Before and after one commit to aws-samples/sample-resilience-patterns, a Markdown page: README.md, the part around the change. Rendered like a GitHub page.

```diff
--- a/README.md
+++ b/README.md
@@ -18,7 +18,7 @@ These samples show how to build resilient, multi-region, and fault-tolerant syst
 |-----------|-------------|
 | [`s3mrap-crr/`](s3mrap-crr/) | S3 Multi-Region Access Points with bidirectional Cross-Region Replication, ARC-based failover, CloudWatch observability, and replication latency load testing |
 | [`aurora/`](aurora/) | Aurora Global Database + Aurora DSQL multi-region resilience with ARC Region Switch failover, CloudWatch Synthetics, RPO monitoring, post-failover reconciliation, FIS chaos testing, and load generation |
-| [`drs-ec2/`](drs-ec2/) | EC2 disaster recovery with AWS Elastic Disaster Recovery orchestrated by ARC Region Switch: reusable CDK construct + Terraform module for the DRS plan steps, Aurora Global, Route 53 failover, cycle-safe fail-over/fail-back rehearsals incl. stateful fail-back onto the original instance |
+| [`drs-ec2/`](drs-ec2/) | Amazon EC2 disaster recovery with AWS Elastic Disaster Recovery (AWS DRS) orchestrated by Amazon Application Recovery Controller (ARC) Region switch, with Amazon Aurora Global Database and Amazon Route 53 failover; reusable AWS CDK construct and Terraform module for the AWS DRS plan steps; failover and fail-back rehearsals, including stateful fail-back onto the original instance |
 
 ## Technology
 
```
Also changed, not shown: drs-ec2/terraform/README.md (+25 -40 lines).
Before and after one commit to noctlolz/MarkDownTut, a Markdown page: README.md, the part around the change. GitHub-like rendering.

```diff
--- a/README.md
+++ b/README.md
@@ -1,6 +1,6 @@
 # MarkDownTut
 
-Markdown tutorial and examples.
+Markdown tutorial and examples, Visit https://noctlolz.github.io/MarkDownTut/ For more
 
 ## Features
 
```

________________

» **What you will do**
Copy every entry above word for word.

» **Answer space**
Before and after one commit to aws-samples/sample-resilience-patterns, a Markdown page: README.md, the part around the change. Rendered like a GitHub page.

```diff
--- a/README.md
+++ b/README.md
@@ -18,7 +18,7 @@ These samples show how to build resilient, multi-region, and fault-tolerant syst
 |-----------|-------------|
 | [`s3mrap-crr/`](s3mrap-crr/) | S3 Multi-Region Access Points with bidirectional Cross-Region Replication, ARC-based failover, CloudWatch observability, and replication latency load testing |
 | [`aurora/`](aurora/) | Aurora Global Database + Aurora DSQL multi-region resilience with ARC Region Switch failover, CloudWatch Synthetics, RPO monitoring, post-failover reconciliation, FIS chaos testing, and load generation |
-| [`drs-ec2/`](drs-ec2/) | EC2 disaster recovery with AWS Elastic Disaster Recovery orchestrated by ARC Region Switch: reusable CDK construct + Terraform module for the DRS plan steps, Aurora Global, Route 53 failover, cycle-safe fail-over/fail-back rehearsals incl. stateful fail-back onto the original instance |
+| [`drs-ec2/`](drs-ec2/) | Amazon EC2 disaster recovery with AWS Elastic Disaster Recovery (AWS DRS) orchestrated by Amazon Application Recovery Controller (ARC) Region switch, with Amazon Aurora Global Database and Amazon Route 53 failover; reusable AWS CDK construct and Terraform module for the AWS DRS plan steps; failover and fail-back rehearsals, including stateful fail-back onto the original instance |
 
 ## Technology
 
```
Also changed, not shown: drs-ec2/terraform/README.md (+25 -40 lines).
Before and after one commit to noctlolz/MarkDownTut, a Markdown page: README.md, the part around the change. GitHub-like rendering.

```diff
--- a/README.md
+++ b/README.md
@@ -1,6 +1,6 @@
 # MarkDownTut
 
-Markdown tutorial and examples.
+Markdown tutorial and examples, Visit https://noctlolz.github.io/MarkDownTut/ For more
 
 ## Features
 
```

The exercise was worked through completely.